And once I saw this, I again said... WTF??? This is not the first movie in which I've seen the paradoxical demise of a divine immortal being. This sort of thing also happened in the 2012 movie  "Immortals", which starred the Man of Steel, Superman, aka Henry Cavil. Once again in the theater, I was caught up in a cycle of deliberative thoughts that are summed up in this two-part rhetorical sentence:


[Above on the left: Ares, played by Edgar Ramirez, was one of my favorite performances of the whole movie. He also wielded a mystical transformable club / hammer that was 10-times better - in terms of its functionality and application - than the one utilized by Marvel's Thor]

[You may need to Click on the link that says "Read More", to see the rest of the pics in this lengthy article!]  

Next in the movie, Perseus heads out on an adventure with his flying black stallion Pegasus, to meet with the Queen of the Greeks, Andromeda, in order to join the human warriors and seek out a fallen god to help him break into Hades and rescue his captured father, Zeus. Another Demigod is encountered at that point: Agenor, the son of Poseidon.

Now Perseus, Agenor, Andromeda and a small team of warriors set out to find a fallen god named  Hephaestus (played by Bill Nighy),who lives on an "invisible island" that no one can find out at sea, except Agenor; aka the famous Navigator.

The story continues.... And later, Ares shows up, to "answer a prayer" by a young lady.... but he does the unthinkable when he arrives on the scene to confront Perseus and his team. The action continues and the other mystical beasts [the Minotaur and the Makhai] later show up; and the CGI scenes are very well done, blending the monsters into the ancient Greek battlefield.

Eventually towards the end of the movie, Zeus and Hades [who strangely reminded me of the WWE's Brothers of Destruction - Undertaker and Kane] have to team up and they battle against Kronos and his minions, in order to assist Perseus who has to fuse three mystical weapons that belong to the gods: the trident of Poseidon, the lightning bolt of Zeus and the spear of Hades. Together, the weapons transform into the "Spear of Triam", which looks like a large glowing thunderbolt, shown in one of the pics below]. Honestly, I've left out a lot of details, so that I don't completely spoil the movie for those who still hope to see it.

Now here are my other opinions on this flick. Character development was not the strong point. Yet you will find yourself drawn into the storyline, if you are a fan of non-stop action. The actors all did excellent jobs and there were elements of humor. Yet I felt that the fatherly bond between Perseus and Helius was one of the strong points of this movie, showing the depth of love / commitment that a father should have for his son, not wanting any harm to come to the young lad.

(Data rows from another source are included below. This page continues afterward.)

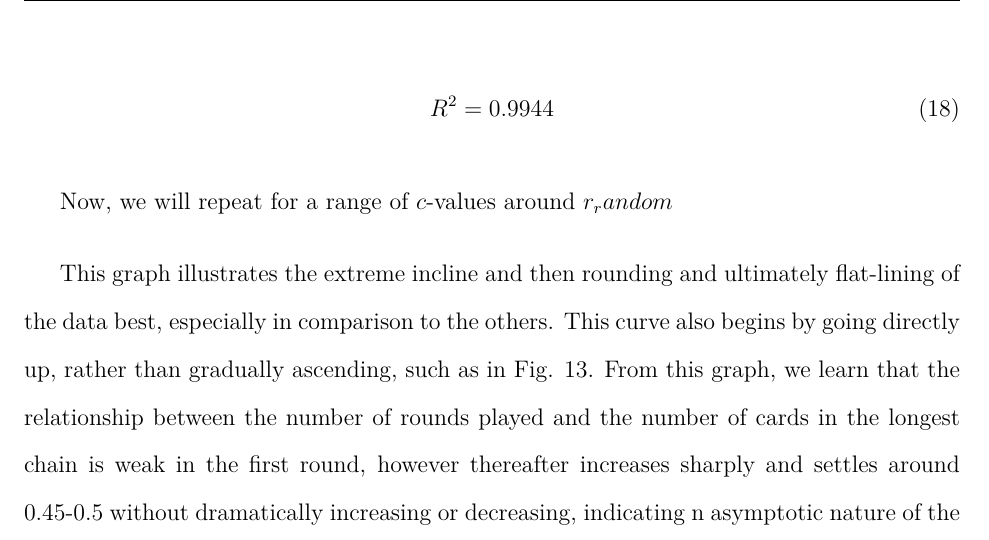
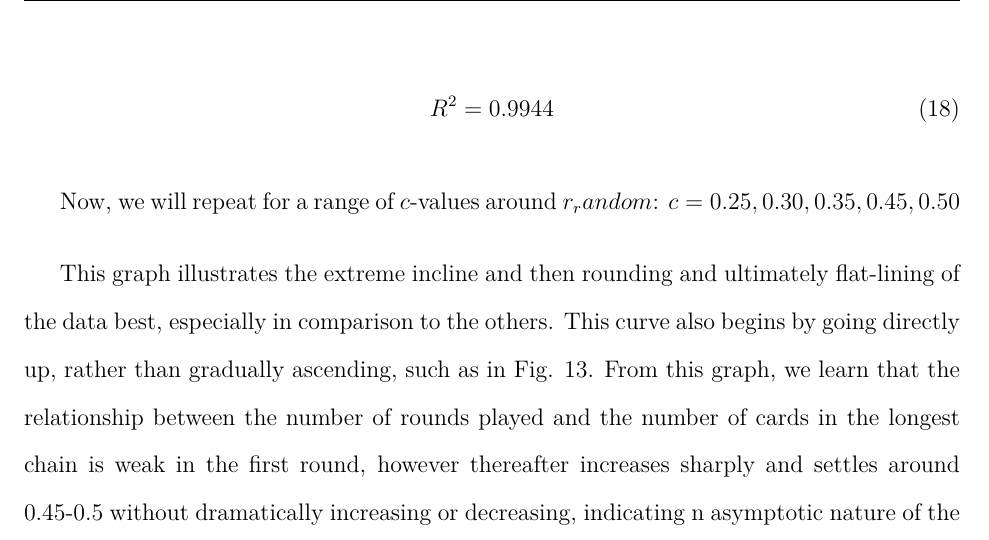
Before and after one commit to loladunton/lola_math_ia, a LaTeX document (ia_main.tex, which reads modelling.tex): part of page 16 of 17, cut so that both start at the same text. Compiled offline with XeLaTeX.

Commit message:
Auto-commit: changes detected at 2026-11-22 12:26:29

```diff
--- a/modelling.tex
+++ b/modelling.tex
@@ -299,7 +299,7 @@ Now, we run a linear regression of $y$ on $n$ and record the $R^2$ of the equati
 R^2=0.9944
 \end{equation}
 
-Now, we will repeat for a range of $c$-values around $r_random$
+Now, we will repeat for a range of $c$-values around $r_random$: $c=0.25,0.30,0.35, 0.45, 0.50
 
 
 
```
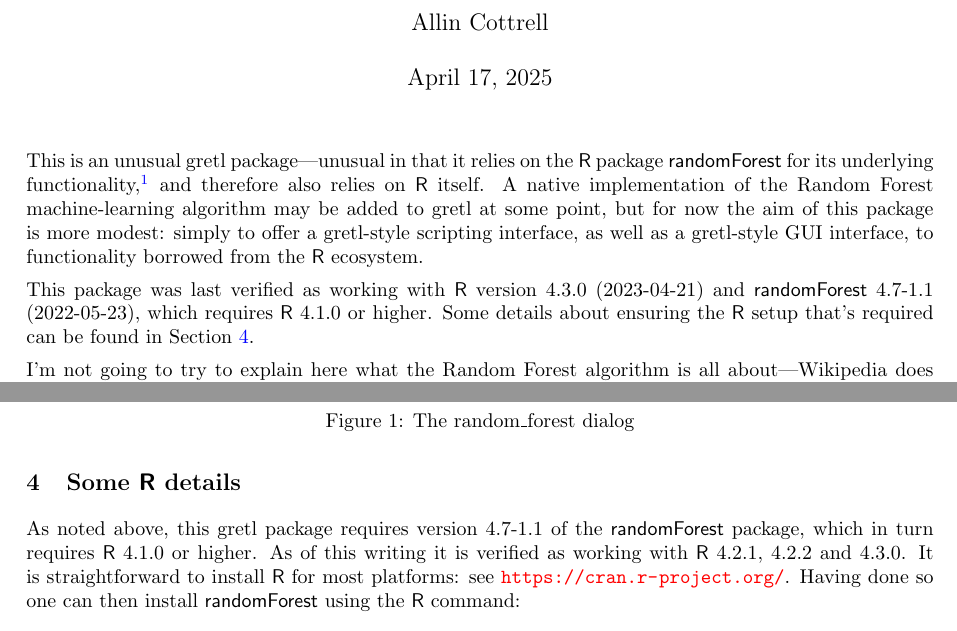
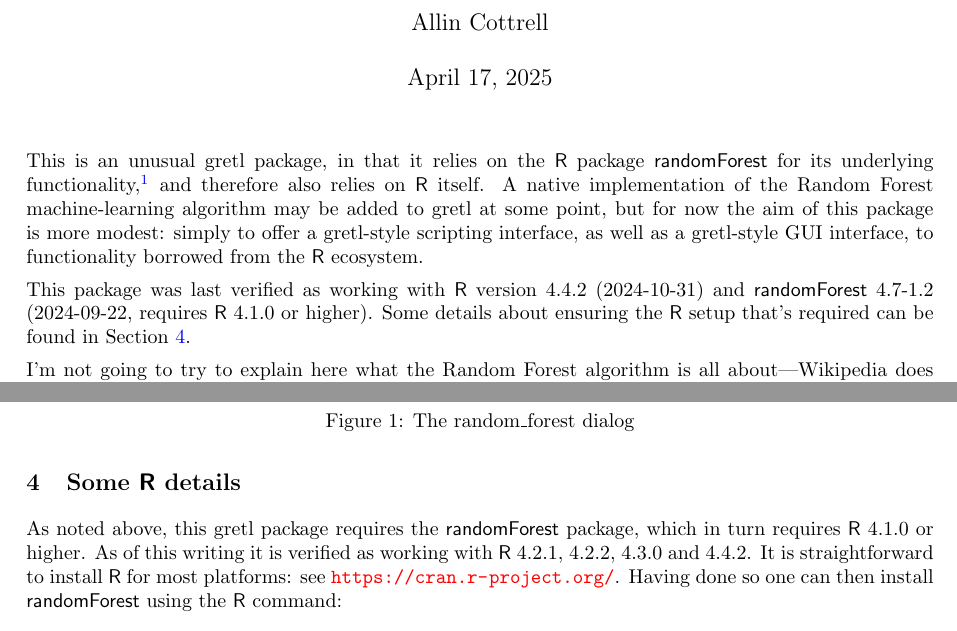
Before and after one commit to AllinCottrell/function_packages, a LaTeX document (rf-ng/doc/random_forest.tex): two parts of pages 1 and 5 of 5, joined at a grey line, cut so that both start at the same text. Compiled offline with pdfLaTeX; a LaTeX package or settings file that is missing is left out.

Commit message:
small random_forest tweaks

```diff
--- a/rf-ng/doc/random_forest.tex
+++ b/rf-ng/doc/random_forest.tex
@@ -28,8 +28,8 @@
 \title{random\_forest 0.4} \author{Allin Cottrell}
 \maketitle
 
-This is an unusual gretl package---unusual in that it relies on the
-\textsf{R} package \textsf{randomForest} for its underlying
+This is an unusual gretl package, in that it relies on the \textsf{R}
+package \textsf{randomForest} for its underlying
 functionality,\footnote{See
   \url{https://cran.r-project.org/web/packages/randomForest/index.html}.}
 and therefore also relies on \textsf{R} itself. A native
@@ -40,9 +40,9 @@ well as a gretl-style GUI interface, to functionality borrowed from
 the \textsf{R} ecosystem.
 
 This package was last verified as working with \textsf{R} version
-4.3.0 (2023-04-21) and \textsf{randomForest} 4.7-1.1 (2022-05-23),
-which requires \textsf{R} 4.1.0 or higher. Some details about ensuring
-the \textsf{R} setup that's required can be found in
+4.4.2 (2024-10-31) and \textsf{randomForest} 4.7-1.2 (2024-09-22,
+requires \textsf{R} 4.1.0 or higher). Some details about ensuring the
+\textsf{R} setup that's required can be found in
 Section~\ref{sec:Rdetails}.
 
 I'm not going to try to explain here what the Random Forest algorithm
@@ -322,13 +322,12 @@ least one feature has a name that starts with \texttt{e} or \texttt{E}.\\
 \section{Some \textsf{R} details}
 \label{sec:Rdetails}
 
-As noted above, this gretl package requires version 4.7-1.1 of the
-\textsf{randomForest} package, which in turn requires \textsf{R} 4.1.0
-or higher. As of this writing it is verified as working with
-\textsf{R} 4.2.1, 4.2.2 and 4.3.0. It is straightforward to install
-\textsf{R} for most platforms: see
-\url{https://cran.r-project.org/}. Having done so one can then install
-\textsf{randomForest} using the \textsf{R} command:
+As noted above, this gretl package requires the \textsf{randomForest}
+package, which in turn requires \textsf{R} 4.1.0 or higher. As of this
+writing it is verified as working with \textsf{R} 4.2.1, 4.2.2, 4.3.0
+and 4.4.2. It is straightforward to install \textsf{R} for most
+platforms: see \url{https://cran.r-project.org/}. Having done so one
+can then install \textsf{randomForest} using the \textsf{R} command:
 \begin{code}
 install.packages("randomForest")
 \end{code}
```
Also changed, not shown: rf-ng/doc/random_forest.tex (2 more changed lines), 2 other files.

The end of the movie was rather lackluster in my opinion. And you may actually feel a bit letdown by the way the story ends. Perseus does get a chance to lock lips with Queen Andromeda, since they developed a bond of camaraderie throughout the story. But he does not take advantage of her budding passions, which shocked me. At the end, the door was wide open... he should have manned-up and "scored"... but instead he pulled the infamous "Ryan Gosling Drive Movie Blunder" and walked away from the prize. If you are curious about that referenced issue, the review of the 2011 Drive movie is over HERE. Yet the kiss between Perseus (Sam Worthington, aka Jake-the-Sully) and Andromeda (Rosamund Pike) isn't the last scene that moviegoers will see. You'll see something else as the ending... and you'll probably be mad as hell....

I shall leave you with the score I've given to the Action Movie [because that's exactly what is was]: 8 out of 10. It was good, but it certainly could have been concluded much better.

Three other Epic Fantasy Movie Reviews:
The Immortals, 2011: HERE
Conan the Barbarian, 2011: HERE
Troy vs The Immortals: HERE